Here is the final install again with the cowling in place.  Looks great in my red car with the red vacuum hoses and red loom. 

The Optimas are sealed, and maintenance free, and have come down in price in the past couple of years.  I paid $116 for mine, with a three year full replacement / seven year pro-rated refund warranty.

The Optima Red Top is the model of choice for most Z owners, according to my research and E-mail correspondence with Optima tech support.

The Red Top is designed to be used as a starting battery in a passenger vehicle with little or no aftermarket accessories (less than 400 watts).  If you keep in mind the Yellow Top was designed for fishing trolling motors, electric wheelchairs, golf carts, RV power sources, and 4X4's winches, then you kinda get the idea. 

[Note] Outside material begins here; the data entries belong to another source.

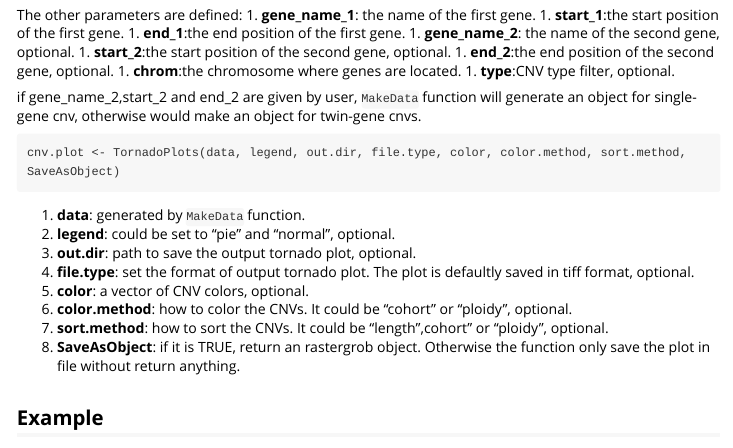
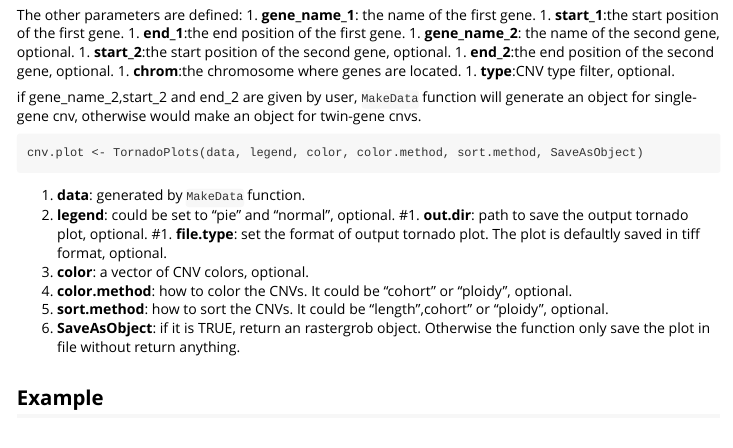
Before and after one commit to chenhong-dkfz/GenomeTornadoPlot, an R Markdown document (vignettes/my-vignette.Rmd): the page in a window 1100 px wide, from 800 px down. Rendered offline with R 4.5, knitr and Pandoc, with nearby package versions; some code elsewhere in the file could not run offline.

Commit message:
alpha.v.01.up2

````diff
--- a/vignettes/my-vignette.Rmd
+++ b/vignettes/my-vignette.Rmd
@@ -69,12 +69,12 @@ if gene_name_2,start_2 and end_2 are given by user, `MakeData` function will gen
 
 
 ```
-cnv.plot <- TornadoPlots(data, legend, out.dir, file.type, color, color.method, sort.method, SaveAsObject)
+cnv.plot <- TornadoPlots(data, legend, color, color.method, sort.method, SaveAsObject)
 ```
 1. **data**: generated by `MakeData` function.
 1. **legend**: could be set to "pie" and "normal", optional.
-1. **out.dir**: path to save the output tornado plot, optional.
-1. **file.type**: set the format of output tornado plot. The plot is defaultly saved in tiff format, optional.
+#1. **out.dir**: path to save the output tornado plot, optional.
+#1. **file.type**: set the format of output tornado plot. The plot is defaultly saved in tiff format, optional.
 1. **color**: a vector of CNV colors, optional.
 1. **color.method**: how to color the CNVs. It could be "cohort" or "ploidy", optional.
 1. **sort.method**: how to sort the CNVs. It could be "length",cohort" or "ploidy", optional.
````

The two main reasons a Z owner would want to consider a Yellow Top are 1) "high powered" stereos over 400W, and 2) aftermarket alarms left on when your car is stored for a long period, as in the winter.

According to Optima, if you use a Red Top for aftermarket accessories greater than 400W, this voids the warranty.  How Optima would know what you have hooked up to your car is a separate issue that I won't go into. 

The Yellow Top is designed to be drained 60-70% and then recharged or cycled regularly. That is what is meant by "deep cycle;" more reserve power.  The Red Top has more "peak" power but will drain faster.

The typical drain on a battery for starting, lighting, and ignition (SLI) and with "light" accessory use is 1-3%.  If a Red Top is drained too deeply, too often, the battery life will be shortened proportionally to how often this cycle occurs.

You will not hurt your car or the battery if you use the Yellow Top for SLI but this is overkill, like using a shotgun to kill a spider.  Plus, the Yellow Top costs significantly more and only carries a one year warranty compared to the Red Top's three year full replacement / seven year pro-rated warranty.  And damn, the Red Top looks so much better in my red Z ;c)

Read the FAQ on www.optimabatteries.com if you have more questions.

Hope this helps :c)